Aim of the exercise:
Filter this material down to the lines that hold "output", copying each one.

Records for the exercise:

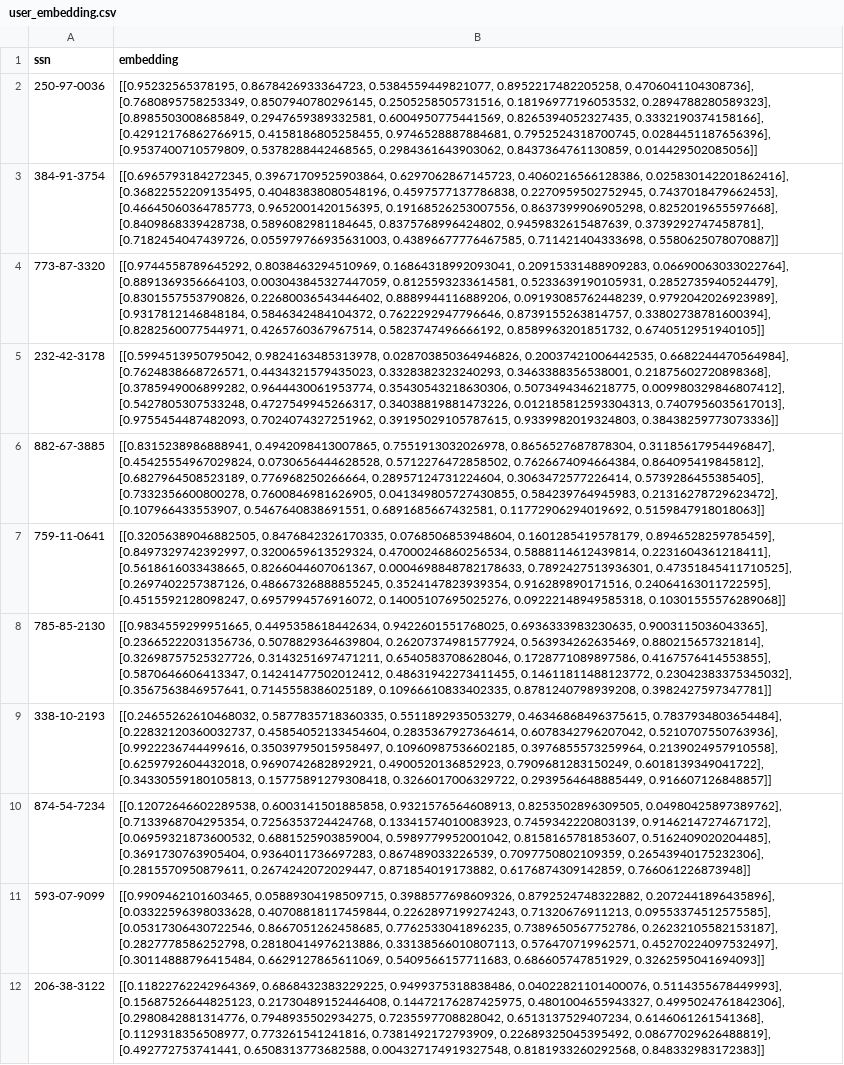
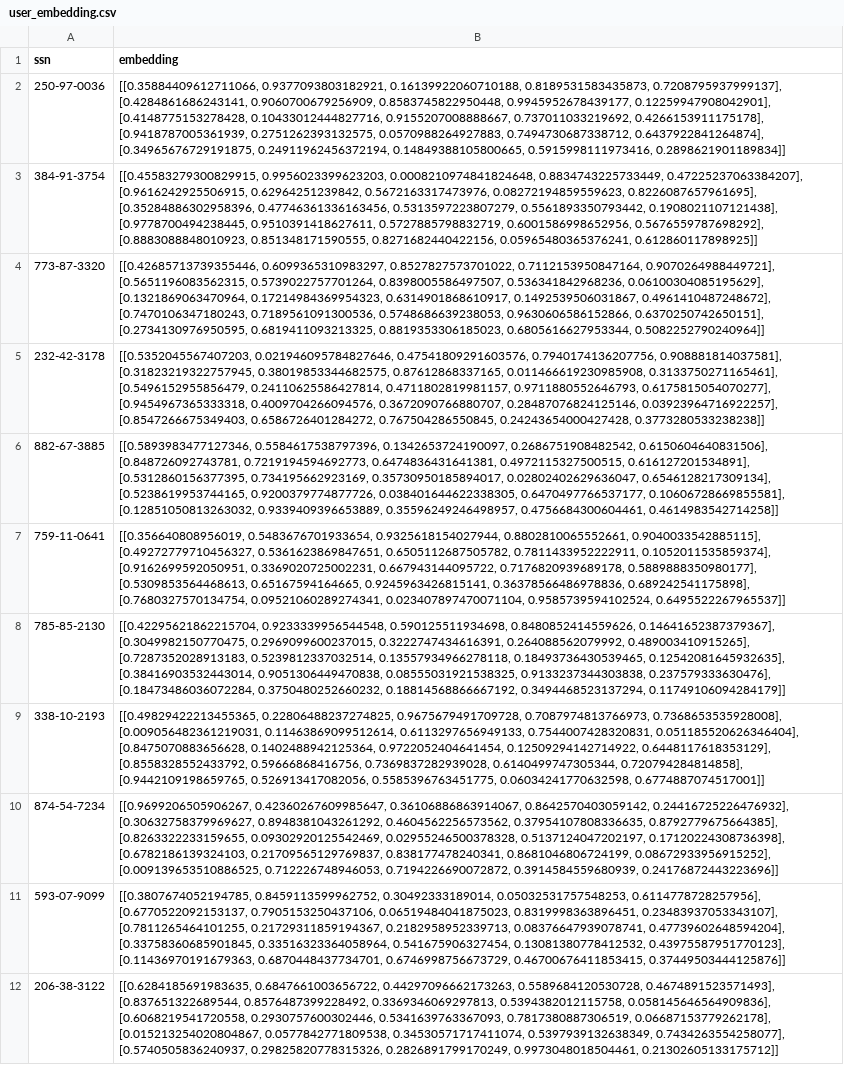
Before and after one commit to xiaoyongzhu/Sparkov_Data_Generation, a CSV file: output/user_embedding.csv, drawn as a sheet; the diff names each change by its address in the sheet, - before the commit and + after, or states it on an @@ line.

```diff
--- a/output/user_embedding.csv
+++ b/output/user_embedding.csv
-B2 (embedding): [[0.95232565378195, 0.8678426933364723, 0.5384559449821077, 0.8952217482205258, 0.4706041104308736], [0.7680895758253349, 0.8507940780296145, 0.2505258505731516, 0.18196977196053532, 0.2894788280589323], [0.8985503008685849, 0.2947659389332581, 0.6004950775441569, 0.8265394052327435, 0.3332190374158166], [0.42912176862766915, 0.4158186805258455, 0.9746528887884681, 0.7952524318700745, 0.0284451187656396], [0.9537400710579809, 0.5378288442468565, 0.2984361643903062, 0.8437364761130859, 0.014429502085056]]
+B2 (embedding): [[0.35884409612711066, 0.9377093803182921, 0.16139922060710188, 0.8189531583435873, 0.7208795937999137], [0.4284861686243141, 0.9060700679256909, 0.8583745822950448, 0.9945952678439177, 0.12259947908042901], [0.4148775153278428, 0.10433012444827716, 0.9155207008888667, 0.737011033219692, 0.4266153911175178], [0.9418787005361939, 0.2751262393132575, 0.0570988264927883, 0.7494730687338712, 0.6437922841264874], [0.34965676729191875, 0.24911962456372194, 0.14849388105800665, 0.5915998111973416, 0.2898621901189834]]
-B3 (embedding): [[0.6965793184272345, 0.39671709525903864, 0.6297062867145723, 0.4060216566128386, 0.025830142201862416], [0.36822552209135495, 0.40483838080548196, 0.4597577137786838, 0.2270959502752945, 0.7437018479662453], [0.46645060364785773, 0.9652001420156395, 0.19168526253007556, 0.8637399906905298, 0.8252019655597668], [0.8409868339428738, 0.5896082981184645, 0.8375768996424802, 0.9459832615487639, 0.3739292747458781], [0.7182454047439726, 0.055979766935631003, 0.43896677776467585, 0.711421404333698, 0.5580625078070887]]
+B3 (embedding): [[0.45583279300829915, 0.9956023399623203, 0.0008210974841824648, 0.8834743225733449, 0.47225237063384207], [0.9616242925506915, 0.62964251239842, 0.5672163317473976, 0.08272194859559623, 0.8226087657961695], [0.35284886302958396, 0.47746361336163456, 0.5313597223807279, 0.5561893350793442, 0.1908021107121438], [0.9778700494238445, 0.9510391418627611, 0.5727885798832719, 0.6001586998652956, 0.5676559787698292], [0.8883088848010923, 0.851348171590555, 0.8271682440422156, 0.05965480365376241, 0.612860117898925]]
-B4 (embedding): [[0.9744558789645292, 0.8038463294510969, 0.16864318992093041, 0.20915331488909283, 0.06690063033022764], [0.8891369356664103, 0.003043845327447059, 0.8125593233614581, 0.5233639190105931, 0.2852735940524479], [0.8301557553790826, 0.22680036543446402, 0.8889944116889206, 0.09193085762448239, 0.9792042026923989], [0.9317812146848184, 0.5846342484104372, 0.7622292947796646, 0.8739155263814757, 0.33802738781600394], [0.8282560077544971, 0.4265760367967514, 0.5823747496666192, 0.8589963201851732, 0.6740512951940105]]
+B4 (embedding): [[0.42685713739355446, 0.6099365310983297, 0.8527827573701022, 0.7112153950847164, 0.9070264988449721], [0.5651196083562315, 0.5739022757701264, 0.8398005586497507, 0.536341842968236, 0.06100304085195629], [0.1321869063470964, 0.17214984369954323, 0.6314901868610917, 0.1492539506031867, 0.4961410487248672], [0.7470106347180243, 0.7189561091300536, 0.5748686639238053, 0.9630606586152866, 0.6370250742650151], [0.2734130976950595, 0.6819411093213325, 0.8819353306185023, 0.6805616627953344, 0.5082252790240964]]
-B5 (embedding): [[0.5994513950795042, 0.9824163485313978, 0.028703850364946826, 0.20037421006442535, 0.6682244470564984], [0.7624838668726571, 0.4434321579435023, 0.3328382323240293, 0.3463388356538001, 0.21875602720898368], [0.3785949006899282, 0.9644430061953774, 0.35430543218630306, 0.5073494346218775, 0.009980329846807412], [0.5427805307533248, 0.4727549945266317, 0.34038819881473226, 0.012185812593304313, 0.7407956035617013], [0.9755454487482093, 0.7024074327251962, 0.39195029105787615, 0.9339982019324803, 0.38438259773073336]]
+B5 (embedding): [[0.5352045567407203, 0.021946095784827646, 0.47541809291603576, 0.7940174136207756, 0.908881814037581], [0.31823219322757945, 0.38019853344682575, 0.87612868337165, 0.011466619230985908, 0.3133750271165461], [0.5496152955856479, 0.24110625586427814, 0.4711802819981157, 0.9711880552646793, 0.6175815054070277], [0.9454967365333318, 0.4009704266094576, 0.3672090766880707, 0.28487076824125146, 0.03923964716922257], [0.8547266675349403, 0.6586726401284272, 0.767504286550845, 0.24243654000427428, 0.3773280533238238]]
-B6 (embedding): [[0.8315238986888941, 0.4942098413007865, 0.7551913032026978, 0.8656527687878304, 0.31185617954496847], [0.45425554967029824, 0.0730656444628528, 0.5712276472858502, 0.7626674094664384, 0.864095419845812], [0.6827964508523189, 0.776968250266664, 0.28957124731224604, 0.3063472577226414, 0.5739286455385405], [0.7332356600800278, 0.7600846981626905, 0.041349805727430855, 0.584239764945983, 0.21316278729623472], [0.107966433553907, 0.5467640838691551, 0.6891685667432581, 0.11772906294019692, 0.5159847918018063]]
+B6 (embedding): [[0.5893983477127346, 0.5584617538797396, 0.1342653724190097, 0.2686751908482542, 0.6150604640831506], [0.848726092743781, 0.7219194594692773, 0.6474836431641381, 0.4972115327500515, 0.616127201534891], [0.5312860156377395, 0.734195662923169, 0.35730950185894017, 0.02802402629636047, 0.6546128217309134], [0.5238619953744165, 0.9200379774877726, 0.038401644622338305, 0.6470497766537177, 0.10606728669855581], [0.12851050813263032, 0.9339409396653889, 0.35596249246498957, 0.4756684300604461, 0.4614983542714258]]
-B7 (embedding): [[0.32056389046882505, 0.8476842326170335, 0.0768506853948604, 0.1601285419578179, 0.8946528259785459], [0.8497329742392997, 0.3200659613529324, 0.47000246860256534, 0.5888114612439814, 0.2231604361218411], [0.5618616033438665, 0.8266044607061367, 0.0004698848782178633, 0.7892427513936301, 0.47351845411710525], [0.2697402257387126, 0.48667326888855245, 0.3524147823939354, 0.916289890171516, 0.24064163011722595], [0.4515592128098247, 0.6957994576916072, 0.14005107695025276, 0.09222148949585318, 0.10301555576289068]]
+B7 (embedding): [[0.356640808956019, 0.5483676701933654, 0.9325618154027944, 0.8802810065552661, 0.9040033542885115], [0.49272779710456327, 0.5361623869847651, 0.6505112687505782, 0.7811433952222911, 0.1052011535859374], [0.9162699592050951, 0.3369020725002231, 0.667943144095722, 0.7176820939689178, 0.5889888350980177], [0.5309853564468613, 0.65167594164665, 0.9245963426815141, 0.36378566486978836, 0.689242541175898], [0.7680327570134754, 0.09521060289274341, 0.023407897470071104, 0.9585739594102524, 0.6495522267965537]]
-B8 (embedding): [[0.9834559299951665, 0.4495358618442634, 0.9422601551768025, 0.6936333983230635, 0.9003115036043365], [0.23665222031356736, 0.5078829364639804, 0.26207374981577924, 0.563934262635469, 0.880215657321814], [0.32698757525327726, 0.3143251697471211, 0.6540583708628046, 0.1728771089897586, 0.4167576414553855], [0.5870646606413347, 0.14241477502012412, 0.48631942273411455, 0.14611811488123772, 0.23042383375345032], [0.3567563846957641, 0.7145558386025189, 0.10966610833402335, 0.8781240798939208, 0.3982427597347781]]
+B8 (embedding): [[0.42295621862215704, 0.9233339956544548, 0.590125511934698, 0.8480852414559626, 0.14641652387379367], [0.3049982150770475, 0.2969099600237015, 0.3222747434616391, 0.264088562079992, 0.489003410915265], [0.7287352028913183, 0.5239812337032514, 0.13557934966278118, 0.18493736430539465, 0.12542081645932635], [0.38416903532443014, 0.9051306449470838, 0.08555031921538325, 0.9133237344303838, 0.237579333630476], [0.18473486036072284, 0.3750480252660232, 0.18814568866667192, 0.3494468523137294, 0.11749106094284179]]
-B9 (embedding): [[0.24655262610468032, 0.5877835718360335, 0.5511892935053279, 0.46346868496375615, 0.7837934803654484], [0.22832120360032737, 0.45854052133454604, 0.2835367927364614, 0.6078342796207042, 0.5210707550763936], [0.9922236744499616, 0.35039795015958497, 0.10960987536602185, 0.3976855573259964, 0.2139024957910558], [0.6259792604432018, 0.9690742682892921, 0.4900520136852923, 0.7909681283150249, 0.6018139349041722], [0.34330559180105813, 0.15775891279308418, 0.3266017006329722, 0.2939564648885449, 0.916607126848857]]
+B9 (embedding): [[0.49829422213455365, 0.22806488237274825, 0.9675679491709728, 0.7087974813766973, 0.7368653535928008], [0.009056482361219031, 0.11463869099512614, 0.6113297656949133, 0.7544007428320831, 0.051185520626346404], [0.8475070883656628, 0.1402488942125364, 0.9722052404641454, 0.12509294142714922, 0.6448117618353129], [0.8558328552433792, 0.59666868416756, 0.7369837282939028, 0.6140499747305344, 0.720794284814858], [0.9442109198659765, 0.526913417082056, 0.5585396763451775, 0.06034241770632598, 0.6774887074517001]]
-B10 (embedding): [[0.12072646602289538, 0.6003141501885858, 0.9321576564608913, 0.8253502896309505, 0.04980425897389762], [0.7133968704295354, 0.7256353724424768, 0.13341574010083923, 0.7459342220803139, 0.9146214727467172], [0.06959321873600532, 0.6881525903859004, 0.5989779952001042, 0.8158165781853607, 0.5162409020204485], [0.3691730763905404, 0.9364011736697283, 0.867489033226539, 0.7097750802109359, 0.26543940175232306], [0.2815570950879611, 0.2674242072029447, 0.871854019173882, 0.6176874309142859, 0.766061226873948]]
+B10 (embedding): [[0.9699206505906267, 0.42360267609985647, 0.36106886863914067, 0.8642570403059142, 0.24416725226476932], [0.30632758379969627, 0.8948381043261292, 0.4604562256573562, 0.37954107808336635, 0.8792779675664385], [0.8263322233159655, 0.09302920125542469, 0.02955246500378328, 0.5137124047202197, 0.17120224308736398], [0.6782186139324103, 0.21709565129769837, 0.838177478240341, 0.8681046806724199, 0.08672933956915252], [0.009139653510886525, 0.712226748946053, 0.7194226690072872, 0.3914584559680939, 0.24176872443223696]]
-B11 (embedding): [[0.9909462101603465, 0.05889304198509715, 0.3988577698609326, 0.8792524748322882, 0.2072441896435896], [0.03322596398033628, 0.40708818117459844, 0.2262897199274243, 0.71320676911213, 0.09553374512575585], [0.05317306430722546, 0.8667051262458685, 0.7762533041896235, 0.7389650567752786, 0.26232105582153187], [0.2827778586252798, 0.28180414976213886, 0.33138566010807113, 0.576470719962571, 0.45270224097532497], [0.30114888796415484, 0.6629127865611069, 0.5409566157711683, 0.686605747851929, 0.3262595041694093]]
+B11 (embedding): [[0.3807674052194785, 0.8459113599962752, 0.30492333189014, 0.05032531757548253, 0.6114778728257956], [0.6770522092153137, 0.7905153250437106, 0.06519484041875023, 0.8319998363896451, 0.23483937053343107], [0.7811265464101255, 0.21729311859194367, 0.2182958952339713, 0.08376647939078741, 0.47739602648594204], [0.33758360685901845, 0.33516323364058964, 0.541675906327454, 0.13081380778412532, 0.43975587951770123], [0.11436970191679363, 0.6870448437734701, 0.6746998756673729, 0.46700676411853415, 0.37449503444125876]]
-B12 (embedding): [[0.11822762242964369, 0.6868432383229225, 0.9499375318838486, 0.04022821101400076, 0.5114355678449993], [0.15687526644825123, 0.21730489152446408, 0.14472176287425975, 0.4801004655943327, 0.4995024761842306], [0.2980842881314776, 0.7948935502934275, 0.7235597708828042, 0.6513137529407234, 0.6146061261541368], [0.1129318356508977, 0.773261541241816, 0.7381492172793909, 0.22689325045395492, 0.08677029626488819], [0.492772753741441, 0.6508313773682588, 0.004327174919327548, 0.8181933260292568, 0.848332983172383]]
+B12 (embedding): [[0.6284185691983635, 0.6847661003656722, 0.44297096662173263, 0.5589684120530728, 0.4674891523571493], [0.837651322689544, 0.8576487399228492, 0.3369346069297813, 0.5394382012115758, 0.058145646564909836], [0.6068219541720558, 0.2930757600302446, 0.5341639763367093, 0.7817380887306519, 0.06687153779262178], [0.015213254020804867, 0.0577842771809538, 0.34530571717411074, 0.5397939132638349, 0.7434263554258077], [0.5740505836240937, 0.29825820778315326, 0.2826891799170249, 0.9973048018504461, 0.21302605133175712]]
```
Also changed, not shown: output/in_store_transaction.csv, output/online_transaction.csv, 4 other files.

Result:
Before and after one commit to xiaoyongzhu/Sparkov_Data_Generation, a CSV file: output/user_embedding.csv, drawn as a sheet; the diff names each change by its address in the sheet, - before the commit and + after, or states it on an @@ line.
--- a/output/user_embedding.csv
+++ b/output/user_embedding.csv
Also changed, not shown: output/in_store_transaction.csv, output/online_transaction.csv, 4 other files.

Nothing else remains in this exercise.